# Entries provided
::::::::::

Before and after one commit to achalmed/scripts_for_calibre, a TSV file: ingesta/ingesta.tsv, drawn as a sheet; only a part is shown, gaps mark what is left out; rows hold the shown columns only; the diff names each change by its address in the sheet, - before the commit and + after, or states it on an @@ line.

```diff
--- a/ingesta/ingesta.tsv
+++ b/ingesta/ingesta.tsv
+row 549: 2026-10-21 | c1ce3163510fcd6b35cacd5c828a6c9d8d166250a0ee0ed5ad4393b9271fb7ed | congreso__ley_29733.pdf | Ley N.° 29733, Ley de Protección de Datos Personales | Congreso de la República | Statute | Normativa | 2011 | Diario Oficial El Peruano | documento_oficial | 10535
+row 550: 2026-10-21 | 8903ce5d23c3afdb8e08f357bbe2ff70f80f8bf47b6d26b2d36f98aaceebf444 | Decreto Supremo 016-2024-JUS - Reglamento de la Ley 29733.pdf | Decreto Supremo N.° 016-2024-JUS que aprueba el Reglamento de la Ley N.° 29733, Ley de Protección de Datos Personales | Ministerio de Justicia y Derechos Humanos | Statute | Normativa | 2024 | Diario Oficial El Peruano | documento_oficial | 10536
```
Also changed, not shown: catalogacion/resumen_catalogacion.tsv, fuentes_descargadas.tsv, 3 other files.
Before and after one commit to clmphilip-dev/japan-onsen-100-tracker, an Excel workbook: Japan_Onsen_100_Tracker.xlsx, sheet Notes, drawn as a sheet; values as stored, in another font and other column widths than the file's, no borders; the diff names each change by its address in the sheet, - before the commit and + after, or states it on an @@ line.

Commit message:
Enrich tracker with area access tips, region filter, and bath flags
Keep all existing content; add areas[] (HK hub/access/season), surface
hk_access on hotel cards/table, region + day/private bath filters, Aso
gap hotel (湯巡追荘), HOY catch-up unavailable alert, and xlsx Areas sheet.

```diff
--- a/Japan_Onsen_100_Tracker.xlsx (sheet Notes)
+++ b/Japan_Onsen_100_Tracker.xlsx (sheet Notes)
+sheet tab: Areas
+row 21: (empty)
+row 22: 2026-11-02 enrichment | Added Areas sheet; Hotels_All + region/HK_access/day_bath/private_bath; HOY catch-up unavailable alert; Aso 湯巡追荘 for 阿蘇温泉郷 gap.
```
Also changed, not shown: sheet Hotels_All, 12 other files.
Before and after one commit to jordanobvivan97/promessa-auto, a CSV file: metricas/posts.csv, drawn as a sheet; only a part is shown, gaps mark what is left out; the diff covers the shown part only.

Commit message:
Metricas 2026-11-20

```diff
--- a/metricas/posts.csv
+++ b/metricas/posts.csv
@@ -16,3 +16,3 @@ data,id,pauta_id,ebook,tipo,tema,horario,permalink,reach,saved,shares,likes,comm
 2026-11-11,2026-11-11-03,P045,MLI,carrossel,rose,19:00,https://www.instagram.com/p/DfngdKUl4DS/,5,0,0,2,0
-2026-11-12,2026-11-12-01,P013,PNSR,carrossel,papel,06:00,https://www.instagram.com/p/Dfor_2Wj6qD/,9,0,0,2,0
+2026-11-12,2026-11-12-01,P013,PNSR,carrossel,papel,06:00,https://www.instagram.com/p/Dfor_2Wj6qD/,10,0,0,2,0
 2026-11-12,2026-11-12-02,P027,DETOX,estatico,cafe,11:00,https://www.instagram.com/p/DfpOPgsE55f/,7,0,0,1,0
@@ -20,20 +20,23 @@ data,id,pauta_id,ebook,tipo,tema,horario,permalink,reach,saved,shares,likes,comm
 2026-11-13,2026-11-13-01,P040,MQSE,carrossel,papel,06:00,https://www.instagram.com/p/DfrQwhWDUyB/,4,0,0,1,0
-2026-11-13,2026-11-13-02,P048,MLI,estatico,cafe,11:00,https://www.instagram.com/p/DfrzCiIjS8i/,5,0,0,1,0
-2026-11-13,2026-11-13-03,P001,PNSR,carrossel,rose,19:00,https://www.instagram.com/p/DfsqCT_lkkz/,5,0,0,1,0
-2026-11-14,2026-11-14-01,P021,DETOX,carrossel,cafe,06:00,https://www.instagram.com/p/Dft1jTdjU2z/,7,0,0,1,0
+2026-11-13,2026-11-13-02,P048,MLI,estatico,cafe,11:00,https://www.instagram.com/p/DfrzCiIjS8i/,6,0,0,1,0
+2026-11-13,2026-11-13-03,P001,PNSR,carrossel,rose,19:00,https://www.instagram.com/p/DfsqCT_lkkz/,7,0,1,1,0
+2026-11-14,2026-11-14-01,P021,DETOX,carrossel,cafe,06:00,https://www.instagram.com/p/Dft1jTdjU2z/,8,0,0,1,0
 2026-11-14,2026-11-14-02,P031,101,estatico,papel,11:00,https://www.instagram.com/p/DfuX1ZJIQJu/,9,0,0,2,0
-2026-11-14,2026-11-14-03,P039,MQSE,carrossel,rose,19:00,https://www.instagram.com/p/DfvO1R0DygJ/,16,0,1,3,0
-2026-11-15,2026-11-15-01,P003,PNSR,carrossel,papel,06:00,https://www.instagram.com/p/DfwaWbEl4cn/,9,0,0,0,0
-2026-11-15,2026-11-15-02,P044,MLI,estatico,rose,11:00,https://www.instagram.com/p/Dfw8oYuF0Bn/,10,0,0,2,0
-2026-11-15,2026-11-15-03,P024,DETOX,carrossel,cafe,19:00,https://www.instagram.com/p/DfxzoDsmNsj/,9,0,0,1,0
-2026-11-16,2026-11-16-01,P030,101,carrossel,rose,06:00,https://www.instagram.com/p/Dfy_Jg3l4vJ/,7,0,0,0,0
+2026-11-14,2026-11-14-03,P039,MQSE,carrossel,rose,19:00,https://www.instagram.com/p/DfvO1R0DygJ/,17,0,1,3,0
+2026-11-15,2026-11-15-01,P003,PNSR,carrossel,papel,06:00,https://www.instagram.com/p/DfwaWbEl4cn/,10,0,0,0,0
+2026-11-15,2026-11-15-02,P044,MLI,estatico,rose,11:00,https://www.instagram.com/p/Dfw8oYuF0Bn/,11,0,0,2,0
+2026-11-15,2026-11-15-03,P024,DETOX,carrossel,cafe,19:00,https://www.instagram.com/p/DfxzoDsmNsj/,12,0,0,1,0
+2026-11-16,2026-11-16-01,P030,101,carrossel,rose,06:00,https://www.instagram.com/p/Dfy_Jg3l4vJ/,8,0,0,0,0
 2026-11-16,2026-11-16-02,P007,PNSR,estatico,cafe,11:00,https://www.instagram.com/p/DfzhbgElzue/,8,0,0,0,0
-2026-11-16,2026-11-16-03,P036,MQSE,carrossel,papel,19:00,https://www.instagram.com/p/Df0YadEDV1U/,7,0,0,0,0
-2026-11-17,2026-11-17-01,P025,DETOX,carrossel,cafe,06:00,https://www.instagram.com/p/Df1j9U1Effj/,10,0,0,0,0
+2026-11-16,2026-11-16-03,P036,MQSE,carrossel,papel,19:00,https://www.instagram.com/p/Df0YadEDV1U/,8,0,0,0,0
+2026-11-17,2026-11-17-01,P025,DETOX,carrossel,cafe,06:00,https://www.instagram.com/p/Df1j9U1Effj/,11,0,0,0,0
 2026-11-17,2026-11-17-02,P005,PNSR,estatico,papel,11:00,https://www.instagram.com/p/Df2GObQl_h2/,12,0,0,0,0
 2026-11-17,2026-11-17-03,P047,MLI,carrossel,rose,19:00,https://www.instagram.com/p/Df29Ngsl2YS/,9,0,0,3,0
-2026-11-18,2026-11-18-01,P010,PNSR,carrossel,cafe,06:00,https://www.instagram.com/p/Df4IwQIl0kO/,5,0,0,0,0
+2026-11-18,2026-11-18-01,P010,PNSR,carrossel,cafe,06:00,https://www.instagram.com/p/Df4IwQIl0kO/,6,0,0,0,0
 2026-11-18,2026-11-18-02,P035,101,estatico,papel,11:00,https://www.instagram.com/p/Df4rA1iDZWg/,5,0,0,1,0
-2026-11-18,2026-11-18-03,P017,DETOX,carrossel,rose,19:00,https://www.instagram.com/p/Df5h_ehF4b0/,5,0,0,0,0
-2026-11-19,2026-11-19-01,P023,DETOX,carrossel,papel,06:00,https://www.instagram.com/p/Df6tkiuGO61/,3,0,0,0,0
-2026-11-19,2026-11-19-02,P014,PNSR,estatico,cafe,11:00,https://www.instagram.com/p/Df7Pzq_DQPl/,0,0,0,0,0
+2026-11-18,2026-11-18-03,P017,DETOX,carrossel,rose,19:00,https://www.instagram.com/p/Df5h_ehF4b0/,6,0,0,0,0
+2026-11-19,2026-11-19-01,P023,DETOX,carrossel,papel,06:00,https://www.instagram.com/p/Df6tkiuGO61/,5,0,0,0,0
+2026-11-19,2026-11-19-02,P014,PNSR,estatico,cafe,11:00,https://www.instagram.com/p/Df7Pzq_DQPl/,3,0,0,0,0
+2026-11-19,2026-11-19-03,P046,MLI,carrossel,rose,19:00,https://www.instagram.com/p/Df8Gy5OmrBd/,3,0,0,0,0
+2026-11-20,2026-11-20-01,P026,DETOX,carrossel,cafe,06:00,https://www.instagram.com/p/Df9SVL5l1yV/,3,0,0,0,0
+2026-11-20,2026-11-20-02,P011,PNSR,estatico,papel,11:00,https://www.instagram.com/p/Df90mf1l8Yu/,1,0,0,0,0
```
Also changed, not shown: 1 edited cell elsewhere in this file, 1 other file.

::::::::::

# Directions for this task
The word "sheet" appears in some lines of the data; state how many such lines there are, and nothing further.

# Task solution
9